Ephesus: A Monument for All Time
The ancient city of Ephesus is Turkey’s most important ancient city, and one of the best preserved and restored. One can still stroll for hours along its streets passing temples, theatres, libraries, houses and statues. It contains such grand public buildings as the impressive Library of Celsus, the theatre, the Temple of Hadrian and the sumptuous Temple of Artemis which is considered one of the Seven Wonders of the Ancient World. The ruins also include public toilets and even a brothel dating mostly from the fourth century BC. Ephesus is particularly important for faith tourism as it contains the House of the Virgin Mary.
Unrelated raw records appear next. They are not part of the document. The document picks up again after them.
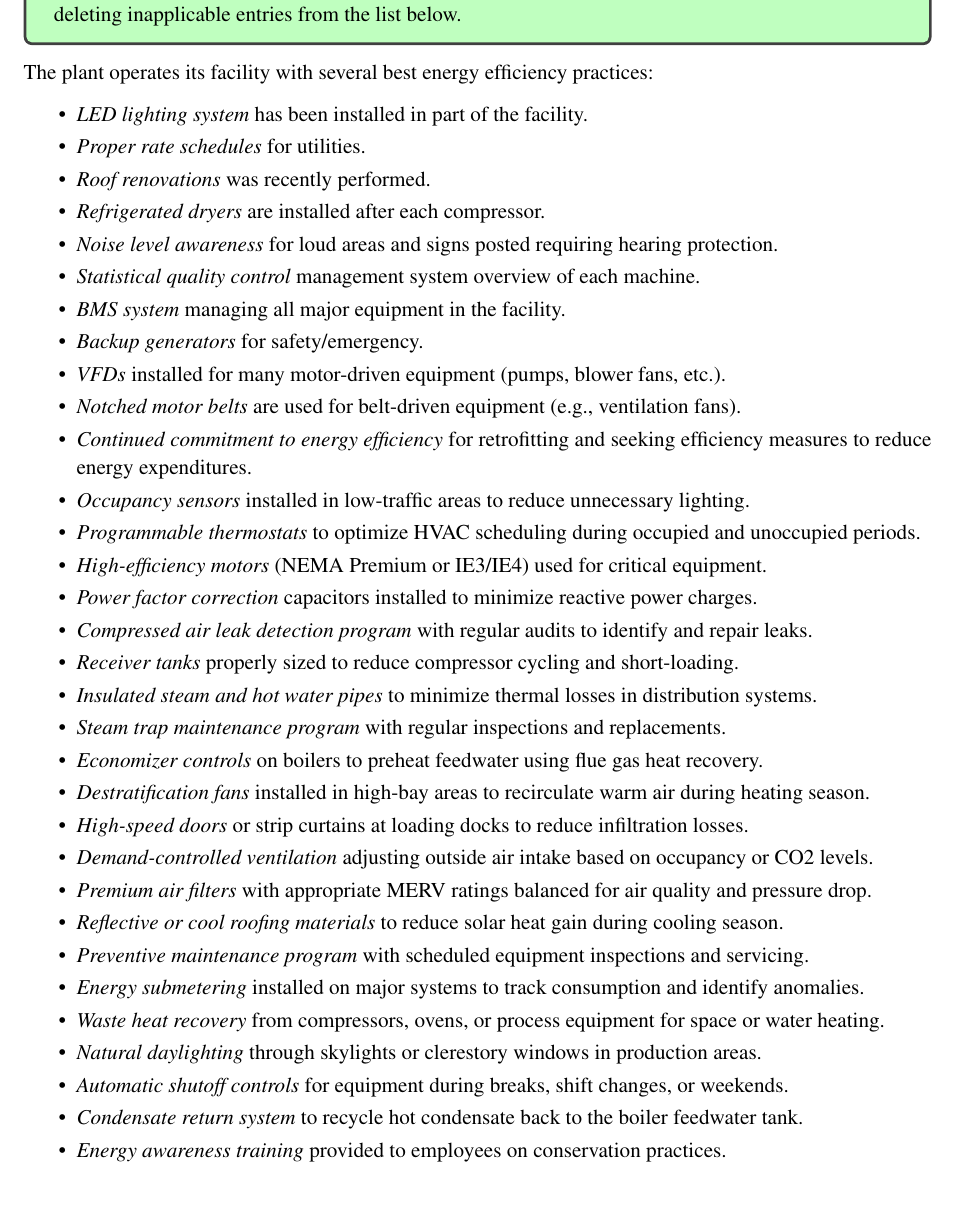
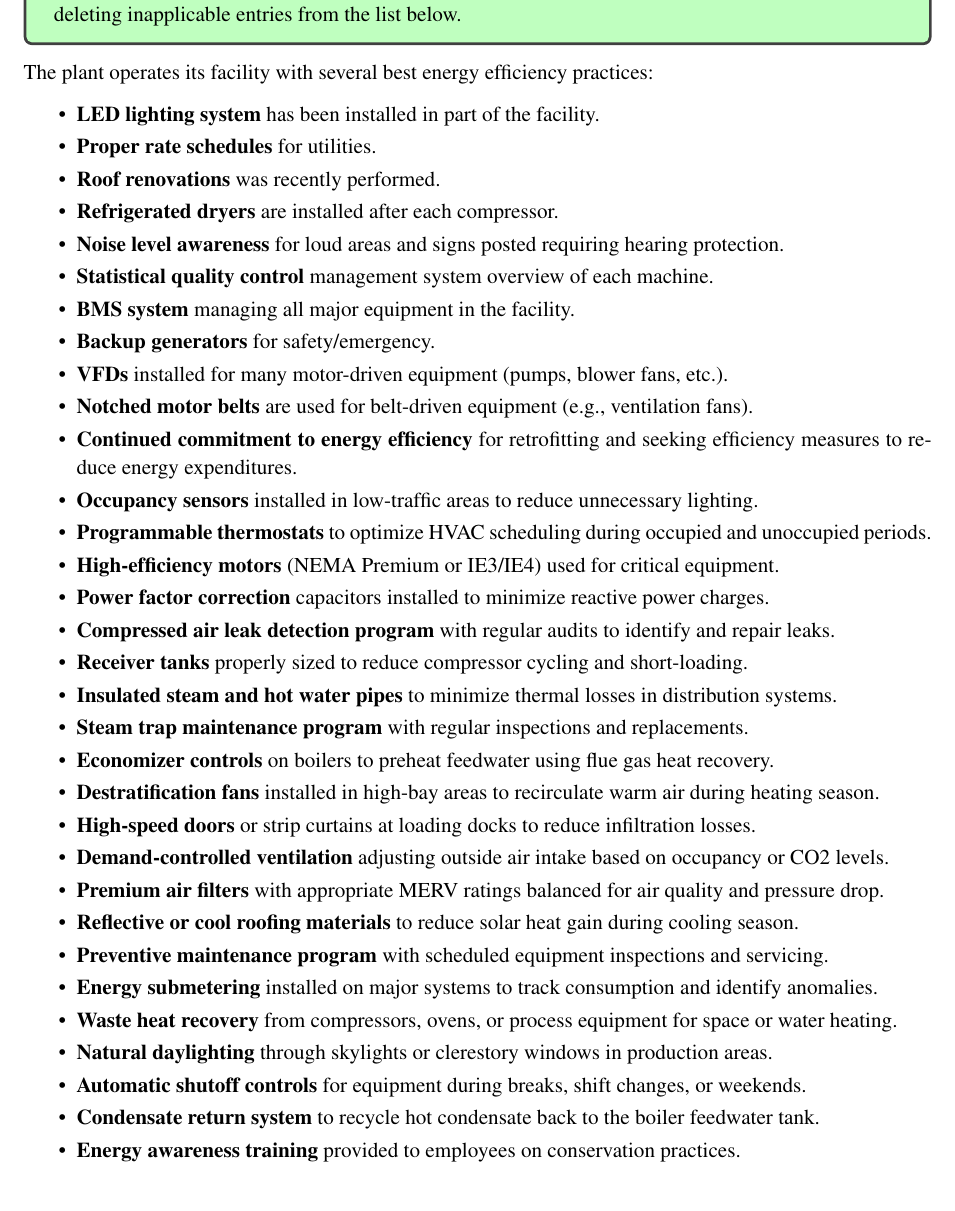
Before and after one commit to nikoally/itac-template, a LaTeX document (main.tex, which reads Report-Sections/Best-Practices.tex): part of page 7 of 19, cut so that both start at the same text. Compiled offline with pdfLaTeX.

Commit message:
Change item formatting to bold in best practices list
Updated best practices list by changing item formatting from italic to bold.

```diff
--- a/Report-Sections/Best-Practices.tex
+++ b/Report-Sections/Best-Practices.tex
@@ -4,36 +4,36 @@
 \end{tcolorbox}
 \noindent The plant operates its facility with several best energy efficiency practices:
     \begin{itemize}\itemsep -2pt
-        \item \emph{LED lighting system} has been installed in part of the facility.
-        \item \emph{Proper rate schedules} for utilities.
-        \item \emph{Roof renovations} was recently performed.
-        \item \emph{Refrigerated dryers} are installed after each compressor.
-        \item \emph{Noise level awareness} for loud areas and signs posted requiring hearing protection.
-        \item \emph{Statistical quality control} management system overview of each machine.
-        \item \emph{BMS system} managing all major equipment in the facility.
-        \item \emph{Backup generators} for safety/emergency.
-        \item \emph{VFDs} installed for many motor-driven equipment (pumps, blower fans, etc.).
-        \item \emph{Notched motor belts} are used for belt-driven equipment (e.g., ventilation fans).
-        \item \emph{Continued commitment to energy efficiency} for retrofitting and seeking efficiency measures to reduce energy expenditures.
-        \item \emph{Occupancy sensors} installed in low-traffic areas to reduce unnecessary lighting.
-        \item \emph{Programmable thermostats} to optimize HVAC scheduling during occupied and unoccupied periods.
-        \item \emph{High-efficiency motors} (NEMA Premium or IE3/IE4) used for critical equipment.
-        \item \emph{Power factor correction} capacitors installed to minimize reactive power charges.
-        \item \emph{Compressed air leak detection program} with regular audits to identify and repair leaks.
-        \item \emph{Receiver tanks} properly sized to reduce compressor cycling and short-loading.
-        \item \emph{Insulated steam and hot water pipes} to minimize thermal losses in distribution systems.
-        \item \emph{Steam trap maintenance program} with regular inspections and replacements.
-        \item \emph{Economizer controls} on boilers to preheat feedwater using flue gas heat recovery.
-        \item \emph{Destratification fans} installed in high-bay areas to recirculate warm air during heating season.
-        \item \emph{High-speed doors} or strip curtains at loading docks to reduce infiltration losses.
-        \item \emph{Demand-controlled ventilation} adjusting outside air intake based on occupancy or CO2 levels.
-        \item \emph{Premium air filters} with appropriate MERV ratings balanced for air quality and pressure drop.
-        \item \emph{Reflective or cool roofing materials} to reduce solar heat gain during cooling season.
-        \item \emph{Preventive maintenance program} with scheduled equipment inspections and servicing.
-        \item \emph{Energy submetering} installed on major systems to track consumption and identify anomalies.
-        \item \emph{Waste heat recovery} from compressors, ovens, or process equipment for space or water heating.
-        \item \emph{Natural daylighting} through skylights or clerestory windows in production areas.
-        \item \emph{Automatic shutoff controls} for equipment during breaks, shift changes, or weekends.
-        \item \emph{Condensate return system} to recycle hot condensate back to the boiler feedwater tank.
-        \item \emph{Energy awareness training} provided to employees on conservation practices.
+        \item \textbf{LED lighting system} has been installed in part of the facility.
+        \item \textbf{Proper rate schedules} for utilities.
+        \item \textbf{Roof renovations} was recently performed.
+        \item \textbf{Refrigerated dryers} are installed after each compressor.
+        \item \textbf{Noise level awareness} for loud areas and signs posted requiring hearing protection.
+        \item \textbf{Statistical quality control} management system overview of each machine.
+        \item \textbf{BMS system} managing all major equipment in the facility.
+        \item \textbf{Backup generators} for safety/emergency.
+        \item \textbf{VFDs} installed for many motor-driven equipment (pumps, blower fans, etc.).
+        \item \textbf{Notched motor belts} are used for belt-driven equipment (e.g., ventilation fans).
+        \item \textbf{Continued commitment to energy efficiency} for retrofitting and seeking efficiency measures to reduce energy expenditures.
+        \item \textbf{Occupancy sensors} installed in low-traffic areas to reduce unnecessary lighting.
+        \item \textbf{Programmable thermostats} to optimize HVAC scheduling during occupied and unoccupied periods.
+        \item \textbf{High-efficiency motors} (NEMA Premium or IE3/IE4) used for critical equipment.
+        \item \textbf{Power factor correction} capacitors installed to minimize reactive power charges.
+        \item \textbf{Compressed air leak detection program} with regular audits to identify and repair leaks.
+        \item \textbf{Receiver tanks} properly sized to reduce compressor cycling and short-loading.
+        \item \textbf{Insulated steam and hot water pipes} to minimize thermal losses in distribution systems.
+        \item \textbf{Steam trap maintenance program} with regular inspections and replacements.
+        \item \textbf{Economizer controls} on boilers to preheat feedwater using flue gas heat recovery.
+        \item \textbf{Destratification fans} installed in high-bay areas to recirculate warm air during heating season.
+        \item \textbf{High-speed doors} or strip curtains at loading docks to reduce infiltration losses.
+        \item \textbf{Demand-controlled ventilation} adjusting outside air intake based on occupancy or CO2 levels.
+        \item \textbf{Premium air filters} with appropriate MERV ratings balanced for air quality and pressure drop.
+        \item \textbf{Reflective or cool roofing materials} to reduce solar heat gain during cooling season.
+        \item \textbf{Preventive maintenance program} with scheduled equipment inspections and servicing.
+        \item \textbf{Energy submetering} installed on major systems to track consumption and identify anomalies.
+        \item \textbf{Waste heat recovery} from compressors, ovens, or process equipment for space or water heating.
+        \item \textbf{Natural daylighting} through skylights or clerestory windows in production areas.
+        \item \textbf{Automatic shutoff controls} for equipment during breaks, shift changes, or weekends.
+        \item \textbf{Condensate return system} to recycle hot condensate back to the boiler feedwater tank.
+        \item \textbf{Energy awareness training} provided to employees on conservation practices.
     \end{itemize}
```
It is believed that the Virgin Mary was taken to this stone house by St John, where she lived until her death at the age of 101. The Church of the Virgin Mary, close to the original harbour of Ephesus, was the setting for the Third Ecumenical Council in 431. Two other religious sites worth visiting are the Basilica of St John, built in the sixth century, and İsa Bey Mosque, which is a sample of Seljuk architecture. Ephesus is not just a touristic site. It is home to the International İzmir Festival utilising its grand amphitheatre, Celsus Library and the House of the Virgin Mary.
As one of the most important centres of the ancient era that is inscribed on the UNESCO World Heritage List in 2015, Ephesus had been inhabited approximately for 9,000 years throughout the Hellenistic Era, Roman Period, Byzantine Era, the Period of Principalities and the Ottoman Era. It was a very important port city and centre of culture and commerce. The whole site comprises Çukuriçi Mound, Ayasuluk Hill (Selçuk Fortress, the Basilica of St. John, İsa Bey Bath, İsa Bey Mosque, Temple of Artemis), the House of the Virgin Mary, and of course the ancient city of Ephesus.